On 6 November demobilisation of the Army began. The Südtirol was now an occupied land, its people having fought to the end. They now descended from the mountains to pick up the threads of their lives as best they could. The rest tried to go home. Sixty four trains left from Innsbruck, Laibach, Villach and Klagenfurt each day taking the peoples of the former Habsburg Empire home - to new States. And in the case of the Hungarians, to more fighting against the Romanians. 140,000 men were moved thus each day, marching from their last positions to the railheads. The last headquarters closed on 17 November.

Meanwhile with the armistice on the Western front, men of the Habsburg Army turned their faces towards home, as they did in Poland, Russia and Turkey, and in the Allied prisoner-of-war camps in the West, Italy and the Levant. As has already been said, to very different homes, in fledgling, independent, new states. The Army of the Habsburgs ceased to exist.

It had been a polyglot army, in which the flame of a fierce Hungarian nationalism did not help improve efficiency. It was 47% Slav - of which some 15% were Czechs, 9% Poles, 8% Ruthenians and 7% Serbo-Croats. 29% of the whole were German-speaking; 18% were Hungarians, 5% Romanians and 1% Italians. Nevertheless:

The truth is that considering its inherent difficulties and virtually insoluble problems, the Austro-Hungarian Army kept the field with amazing stubbornness, great courage and no little skill until the very end of the war.

'White Heat - The New Warfare, 1914-18', by John Terraine.

Back to Top Back to Introduction Appendix B Appendix C


This list is by no means complete but is designed to give the postal historian an introduction to the events that affected Austro-Hungarian history during the years from 1866 to 1914. Flesh will be added to this list by referring to the note on sources at the back of the book. The word 'Austria' is used here to denote Austria-Hungary for the sake of brevity. No dates other than years are given.

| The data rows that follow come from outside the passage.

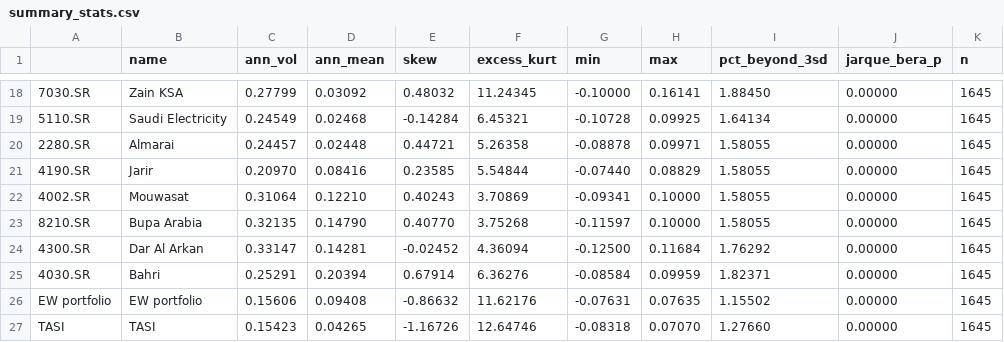
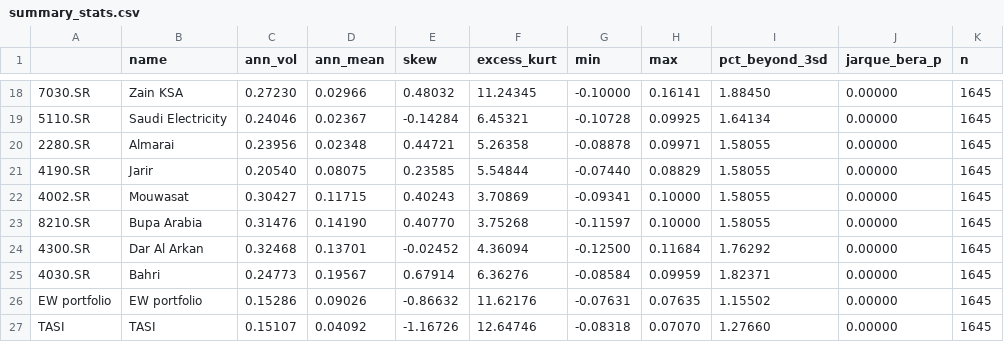
Before and after one commit to baderhdev/Tailwise, a CSV file: results/phase1/summary_stats.csv, drawn as a sheet; only a part is shown, gaps mark what is left out; the diff covers the shown part only.

```diff
--- a/results/phase1/summary_stats.csv
+++ b/results/phase1/summary_stats.csv
@@ -18,10 +18,10 @@
-7030.SR,Zain KSA,0.27799,0.03092,0.48032,11.24345,-0.10000,0.16141,1.88450,0.00000,1645
-5110.SR,Saudi Electricity,0.24549,0.02468,-0.14284,6.45321,-0.10728,0.09925,1.64134,0.00000,1645
-2280.SR,Almarai,0.24457,0.02448,0.44721,5.26358,-0.08878,0.09971,1.58055,0.00000,1645
-4190.SR,Jarir,0.20970,0.08416,0.23585,5.54844,-0.07440,0.08829,1.58055,0.00000,1645
-4002.SR,Mouwasat,0.31064,0.12210,0.40243,3.70869,-0.09341,0.10000,1.58055,0.00000,1645
-8210.SR,Bupa Arabia,0.32135,0.14790,0.40770,3.75268,-0.11597,0.10000,1.58055,0.00000,1645
-4300.SR,Dar Al Arkan,0.33147,0.14281,-0.02452,4.36094,-0.12500,0.11684,1.76292,0.00000,1645
-4030.SR,Bahri,0.25291,0.20394,0.67914,6.36276,-0.08584,0.09959,1.82371,0.00000,1645
-EW portfolio,EW portfolio,0.15606,0.09408,-0.86632,11.62176,-0.07631,0.07635,1.15502,0.00000,1645
-TASI,TASI,0.15423,0.04265,-1.16726,12.64746,-0.08318,0.07070,1.27660,0.00000,1645
+7030.SR,Zain KSA,0.27230,0.02966,0.48032,11.24345,-0.10000,0.16141,1.88450,0.00000,1645
+5110.SR,Saudi Electricity,0.24046,0.02367,-0.14284,6.45321,-0.10728,0.09925,1.64134,0.00000,1645
+2280.SR,Almarai,0.23956,0.02348,0.44721,5.26358,-0.08878,0.09971,1.58055,0.00000,1645
+4190.SR,Jarir,0.20540,0.08075,0.23585,5.54844,-0.07440,0.08829,1.58055,0.00000,1645
+4002.SR,Mouwasat,0.30427,0.11715,0.40243,3.70869,-0.09341,0.10000,1.58055,0.00000,1645
+8210.SR,Bupa Arabia,0.31476,0.14190,0.40770,3.75268,-0.11597,0.10000,1.58055,0.00000,1645
+4300.SR,Dar Al Arkan,0.32468,0.13701,-0.02452,4.36094,-0.12500,0.11684,1.76292,0.00000,1645
+4030.SR,Bahri,0.24773,0.19567,0.67914,6.36276,-0.08584,0.09959,1.82371,0.00000,1645
+EW portfolio,EW portfolio,0.15286,0.09026,-0.86632,11.62176,-0.07631,0.07635,1.15502,0.00000,1645
+TASI,TASI,0.15107,0.04092,-1.16726,12.64746,-0.08318,0.07070,1.27660,0.00000,1645
```
Also changed, not shown: 32 edited cells elsewhere in this file, results/phase6/performance.csv, 6 other files.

1866  Prussia defeats Austria at Königgrätz (Sadowa), and at the subsequent Treaty of Prague Austria forfeited her position in German affairs. Despite victories at Lissa and Custozza, Austria ceded Venezia to Italy.
1867  The Compromise (Ausgleich) whereby the Dual Monarchy was agreed.
1870  Franco-Prussian war. Austria not involved.
1871  Wilhelm I of Prussia proclaimed Emperor of Germany at Versailles
1873  The Emperors of Germany, Russia and Austria agree to a Three Emperors League.
1875  Rising in Bosnia-Herzegovina against Turkish rule.
1876  Turks massacre Bulgarians. Serbia and Montenegro declare war on Turkey.
1877  Russia and Austria agree that no large state be made in the Balkans. Russia declares war on Turkey, Austria remaining neutral. Serbia and Romania join on Russia's side.
1878  Turkey asks for an armistice which Russia grants. Secret Anglo-Turkish agreement to stop Russian advance in Asia Minor. Anglo-Austrian agreement on Bulgaria. Congress of Berlin and Austria given mandate to occupy Bosnia and Herzegovina. This was done but resistance was not overcome until the next year.
1879  The Dual Alliance between Germany and Austria signed. It remained effective until 1918.
1881  The Three Emperors League signed. Austria concludes a secret treaty with Serbia.
1882  Italy joined the Dual Alliance, making it the Triple Alliance, which lasted until 1915 when Italy declared war on Austria.
1883  Secret Austrian alliance with Romania, which lasted until Romanians declared war on Austria in 1916.
1884  Renewal of the Three Emperors Alliance.
1885  Serbia invaded Bulgaria but the Bulgarians fought back and beat the Serbs, being forced to withdraw to their own territory after Austrian diplomatic action.
1887  Secret treaty between Germany and Russia.
1888  Wilhelm II becomes Emperor of Germany.
1890  Bismarck dismissed by Wilhelm II.
1891  Renewal of the Three Emperors Alliance.
1895  Massacre of Armenians in Constantinople.
1896  Cretans revolt against Turkey. Austrians learn of the secret Russo-German Reinsurance Treaty of 1887.
1898  Assassination of the Empress Elizabeth of Austria.
1902  Increasing troubles in Macedonia involving Bulgars, Serbs and Greeks.
1903  The Emperors of Austria and Russia discuss a programme for quieting Macedonia and formulated the Mürzsteg Agreement. King Alexander I and Queen Draga of Serbia murdered.
1904  Russo-Japanese war begins. Anti-Austrian ministry formed in Serbia
1905  End of Russo-Japanese war with Japan victorious. Crete revolts against Turkish rule. Wilhelm II visits Tangier and triggers Moroccan crisis.
1906  Algeciras agreement giving France and Spain control of Morocco.
1908  'Young Turks' stage revolt in Macedonia. Austria annexes Bosnia-Herzegovina. Bulgaria declared itself independent.
1909  War with Serbia threatens but is prevented by diplomatic intervention of the major European powers and Serbia yielded to Austria, promising to live on good-neighbourly terms with Austria.
1911  Italy declares war on Turkey and annexes Tripoli and Cyrenaica.
1912  First Balkan War. Bulgaria, Serbia and Montenegro against Turkey. Peace Conference at London arrived at settlement creating autonomous state of Albania.
1913  Serbian troops invade Albania but withdraw when Austria and other powers protest. King George of Greece murdered. Bulgarians renew war against Turkey, but later Turkey accepts recommendations of the major powers for peace. Second Balkan War, Bulgaria attacking Serbia and Greece. Russia declared war on Bulgaria and Turkey re-entered the conflict. Late in the year, and early in the next, Balkan peace treaties were agreed to.
1914  In January Romanian general elections returned the Russophile Liberal Party.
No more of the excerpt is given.